JR Tokai, the railway serving central Japan, aims to showcase its technology to a worldwide audience by offering foreign passengers the chance to experience journeys at a maximum speed of 500 kph on the Chuo Shinkansen Line.
At present, JR Tokai is running experimental trains on a test line stretching around 43 km in Yamanashi Prefecture.
The company plans to extend the existing test line by about 6 km to run the trains, the source said, adding that passengers would then be able to get on and off the trains between the new station and the maglev train experiment facility in Tsuru, Yamanashi Prefecture.
“There’s a chance we will (create a new station in time for the Olympics) if we get more people calling for experiential rides on the trains,” Yoshiomi Yamada, president of JR Tokai, told a news conference earlier this month.
A JR Tokai official added that construction of the new station in Kofu would be “relatively easy,” as the station would be built above the ground and no tunnels would be necessary to connect it to the experiment center. Negotiations on acquisitions of land, however, might take some time, the official said.
Under JR Tokai’s current plan, the maglev train link will first open between Shinagawa, the Tokyo terminal for the service, and Nagoya, capital of the Chubu region, in 2027.
The new train will connect the two cities, located 286 km apart, in 40 minutes — less than half the time of existing shinkansen bullet train services.
Construction of the Tokyo-Nagoya Linear Chuo Shinkansen Line is expected to begin in the fall of this year.
The maglev line is seen as a second high-speed link for the country’s three key metropolises of Tokyo, Nagoya and Osaka that will provide a backup when the existing shinkansen line becomes obsolete or if it is damaged by a major earthquake.

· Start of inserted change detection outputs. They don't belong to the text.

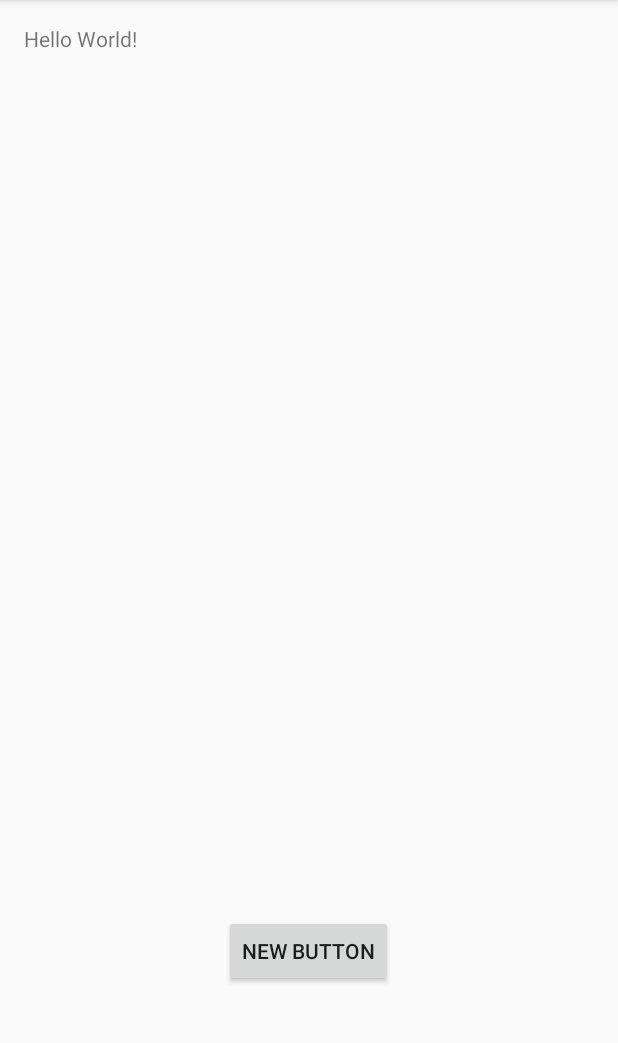
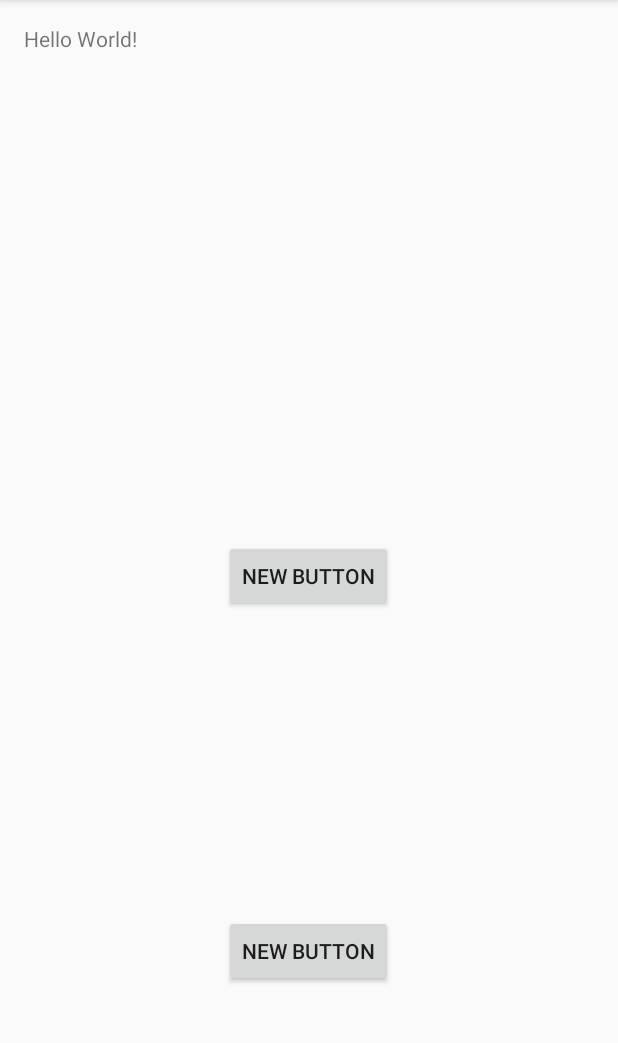
Before and after one commit to Mychika/Android, an Android app: the screen it shows after launch (MainActivity), on a phone screen of 412 x 824 dp, the part 84-1127 px from its top. Run offline under Robolectric (Android 15) with nearby library versions, the phone set to English and light mode, and no system bars.

Commit message:
Added test button to main activity

```diff
--- a/ANDROID_FOUCRIER_PLAISANT/app/src/main/res/layout/activity_main.xml
+++ b/ANDROID_FOUCRIER_PLAISANT/app/src/main/res/layout/activity_main.xml
@@ -18,4 +18,12 @@
         android:layout_alignParentBottom="true"
         android:layout_centerHorizontal="true"
         android:layout_marginBottom="94dp" />
+
+    <Button
+        android:layout_width="wrap_content"
+        android:layout_height="wrap_content"
+        android:text="New Button"
+        android:id="@+id/button2"
+        android:layout_centerVertical="true"
+        android:layout_centerHorizontal="true" />
 </RelativeLayout>
```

In a time of both misinformation and too much information, quality journalism is more crucial than ever.
By subscribing, you can help us get the story right.